DATA TO PROCESS:
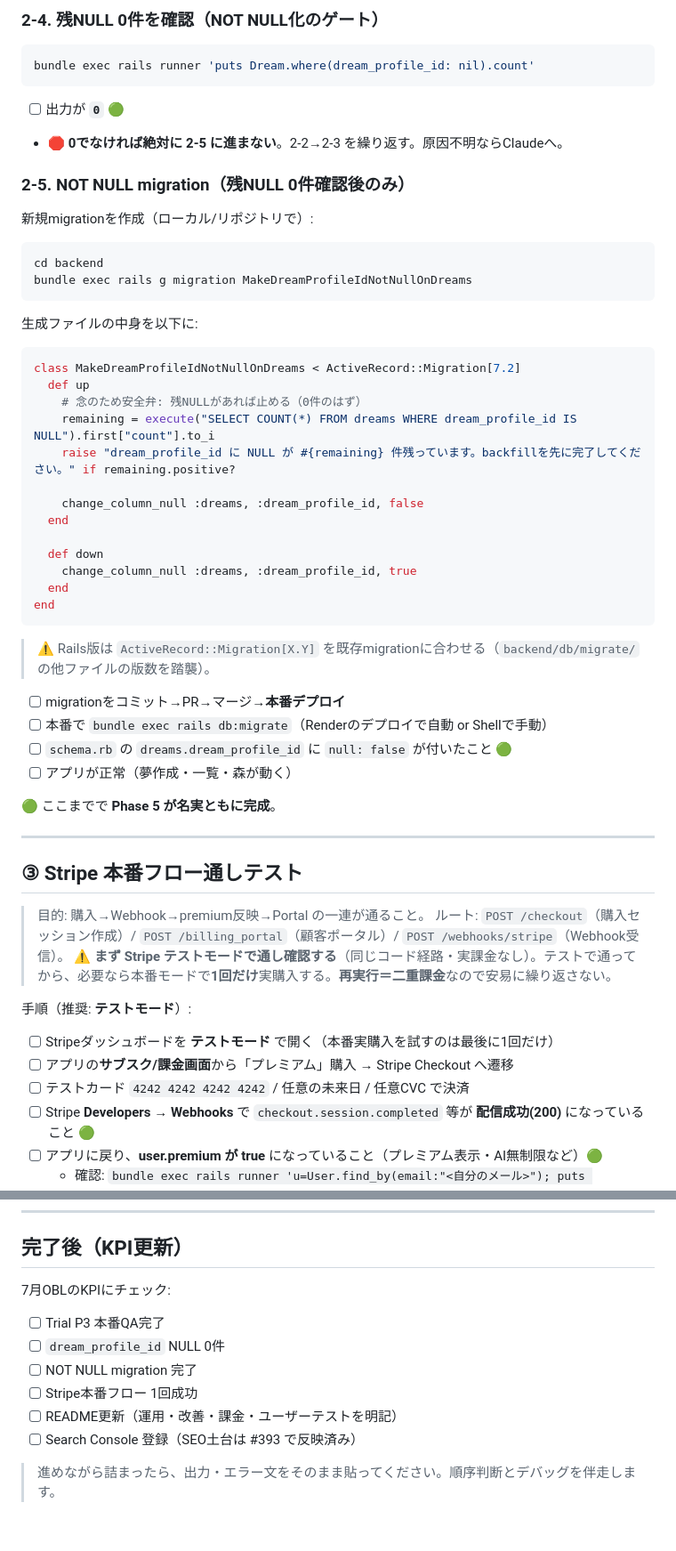
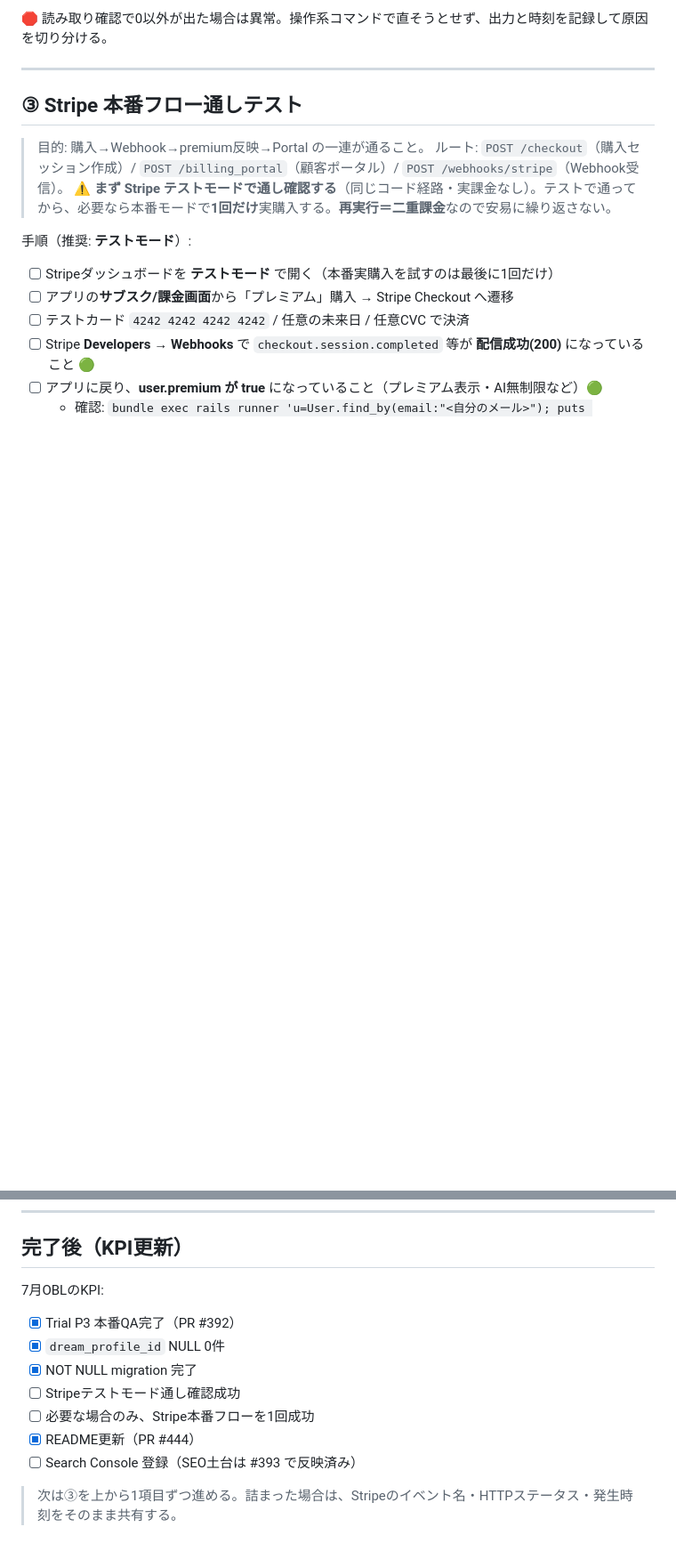
Before and after one commit to isekaisaru/dreamjournal-app, a Markdown page: docs/2026-07-guard-must-runbook.md, 2 parts joined by grey strips. Shown at 89% size. Rendered like a GitHub page; blank space fills up the shorter version.

````diff
--- a/docs/2026-07-guard-must-runbook.md
+++ b/docs/2026-07-guard-must-runbook.md
@@ -72,42 +77,4 @@ bundle exec rake dream_profiles:backfill_dream_profile_id
-### 2-4. 残NULL 0件を確認（NOT NULL化のゲート）
-
-```bash
-bundle exec rails runner 'puts Dream.where(dream_profile_id: nil).count'
-```
-- [ ] 出力が **`0`** 🟢
-- 🛑 **0でなければ絶対に 2-5 に進まない**。2-2→2-3 を繰り返す。原因不明ならClaudeへ。
-
-### 2-5. NOT NULL migration（**残NULL 0件確認後のみ**）
-
-新規migrationを作成（ローカル/リポジトリで）:
-```bash
-cd backend
-bundle exec rails g migration MakeDreamProfileIdNotNullOnDreams
-```
-生成ファイルの中身を以下に:
-```ruby
-class MakeDreamProfileIdNotNullOnDreams < ActiveRecord::Migration[7.2]
-  def up
-    # 念のため安全弁: 残NULLがあれば止める（0件のはず）
-    remaining = execute("SELECT COUNT(*) FROM dreams WHERE dream_profile_id IS NULL").first["count"].to_i
-    raise "dream_profile_id に NULL が #{remaining} 件残っています。backfillを先に完了してください。" if remaining.positive?
-
-    change_column_null :dreams, :dream_profile_id, false
-  end
-
-  def down
-    change_column_null :dreams, :dream_profile_id, true
-  end
-end
-```
-> ⚠️ Rails版は `ActiveRecord::Migration[X.Y]` を既存migrationに合わせる（`backend/db/migrate/` の他ファイルの版数を踏襲）。
-
-- [ ] migrationをコミット→PR→マージ→**本番デプロイ**
-- [ ] 本番で `bundle exec rails db:migrate`（Renderのデプロイで自動 or Shellで手動）
-- [ ] `schema.rb` の `dreams.dream_profile_id` に `null: false` が付いたこと 🟢
-- [ ] アプリが正常（夢作成・一覧・森が動く）
-
-🟢 ここまでで **Phase 5 が名実ともに完成**。
+🛑 読み取り確認で0以外が出た場合は異常。操作系コマンドで直そうとせず、出力と時刻を記録して原因を切り分ける。
 
 ---
 
@@ -133,12 +100,13 @@ end
 
 ## 完了後（KPI更新）
 
-7月OBLのKPIにチェック:
-- [ ] Trial P3 本番QA完了
-- [ ] `dream_profile_id` NULL 0件
-- [ ] NOT NULL migration 完了
-- [ ] Stripe本番フロー 1回成功
-- [ ] README更新（運用・改善・課金・ユーザーテストを明記）
+7月OBLのKPI:
+- [x] Trial P3 本番QA完了（PR #392）
+- [x] `dream_profile_id` NULL 0件
+- [x] NOT NULL migration 完了
+- [ ] Stripeテストモード通し確認成功
+- [ ] 必要な場合のみ、Stripe本番フローを1回成功
+- [x] README更新（PR #444）
 - [ ] Search Console 登録（SEO土台は #393 で反映済み）
 
-> 進めながら詰まったら、出力・エラー文をそのまま貼ってください。順序判断とデバッグを伴走します。
+> 次は③を上から1項目ずつ進める。詰まった場合は、Stripeのイベント名・HTTPステータス・発生時刻をそのまま共有する。
````
Also changed, not shown: other parts of docs/2026-07-guard-must-runbook.md (+44 -39 lines).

AIM OF THE EXERCISE:
Give the records above again verbatim, pictures omitted.

EXPECTED ANSWER:
Before and after one commit to isekaisaru/dreamjournal-app, a Markdown page: docs/2026-07-guard-must-runbook.md, 2 parts joined by grey strips. Shown at 89% size. Rendered like a GitHub page; blank space fills up the shorter version.

````diff
--- a/docs/2026-07-guard-must-runbook.md
+++ b/docs/2026-07-guard-must-runbook.md
@@ -72,42 +77,4 @@ bundle exec rake dream_profiles:backfill_dream_profile_id
-### 2-4. 残NULL 0件を確認（NOT NULL化のゲート）
-
-```bash
-bundle exec rails runner 'puts Dream.where(dream_profile_id: nil).count'
-```
-- [ ] 出力が **`0`** 🟢
-- 🛑 **0でなければ絶対に 2-5 に進まない**。2-2→2-3 を繰り返す。原因不明ならClaudeへ。
-
-### 2-5. NOT NULL migration（**残NULL 0件確認後のみ**）
-
-新規migrationを作成（ローカル/リポジトリで）:
-```bash
-cd backend
-bundle exec rails g migration MakeDreamProfileIdNotNullOnDreams
-```
-生成ファイルの中身を以下に:
-```ruby
-class MakeDreamProfileIdNotNullOnDreams < ActiveRecord::Migration[7.2]
-  def up
-    # 念のため安全弁: 残NULLがあれば止める（0件のはず）
-    remaining = execute("SELECT COUNT(*) FROM dreams WHERE dream_profile_id IS NULL").first["count"].to_i
-    raise "dream_profile_id に NULL が #{remaining} 件残っています。backfillを先に完了してください。" if remaining.positive?
-
-    change_column_null :dreams, :dream_profile_id, false
-  end
-
-  def down
-    change_column_null :dreams, :dream_profile_id, true
-  end
-end
-```
-> ⚠️ Rails版は `ActiveRecord::Migration[X.Y]` を既存migrationに合わせる（`backend/db/migrate/` の他ファイルの版数を踏襲）。
-
-- [ ] migrationをコミット→PR→マージ→**本番デプロイ**
-- [ ] 本番で `bundle exec rails db:migrate`（Renderのデプロイで自動 or Shellで手動）
-- [ ] `schema.rb` の `dreams.dream_profile_id` に `null: false` が付いたこと 🟢
-- [ ] アプリが正常（夢作成・一覧・森が動く）
-
-🟢 ここまでで **Phase 5 が名実ともに完成**。
+🛑 読み取り確認で0以外が出た場合は異常。操作系コマンドで直そうとせず、出力と時刻を記録して原因を切り分ける。
 
 ---
 
@@ -133,12 +100,13 @@ end
 
 ## 完了後（KPI更新）
 
-7月OBLのKPIにチェック:
-- [ ] Trial P3 本番QA完了
-- [ ] `dream_profile_id` NULL 0件
-- [ ] NOT NULL migration 完了
-- [ ] Stripe本番フロー 1回成功
-- [ ] README更新（運用・改善・課金・ユーザーテストを明記）
+7月OBLのKPI:
+- [x] Trial P3 本番QA完了（PR #392）
+- [x] `dream_profile_id` NULL 0件
+- [x] NOT NULL migration 完了
+- [ ] Stripeテストモード通し確認成功
+- [ ] 必要な場合のみ、Stripe本番フローを1回成功
+- [x] README更新（PR #444）
 - [ ] Search Console 登録（SEO土台は #393 で反映済み）
 
-> 進めながら詰まったら、出力・エラー文をそのまま貼ってください。順序判断とデバッグを伴走します。
+> 次は③を上から1項目ずつ進める。詰まった場合は、Stripeのイベント名・HTTPステータス・発生時刻をそのまま共有する。
````
Also changed, not shown: other parts of docs/2026-07-guard-must-runbook.md (+44 -39 lines).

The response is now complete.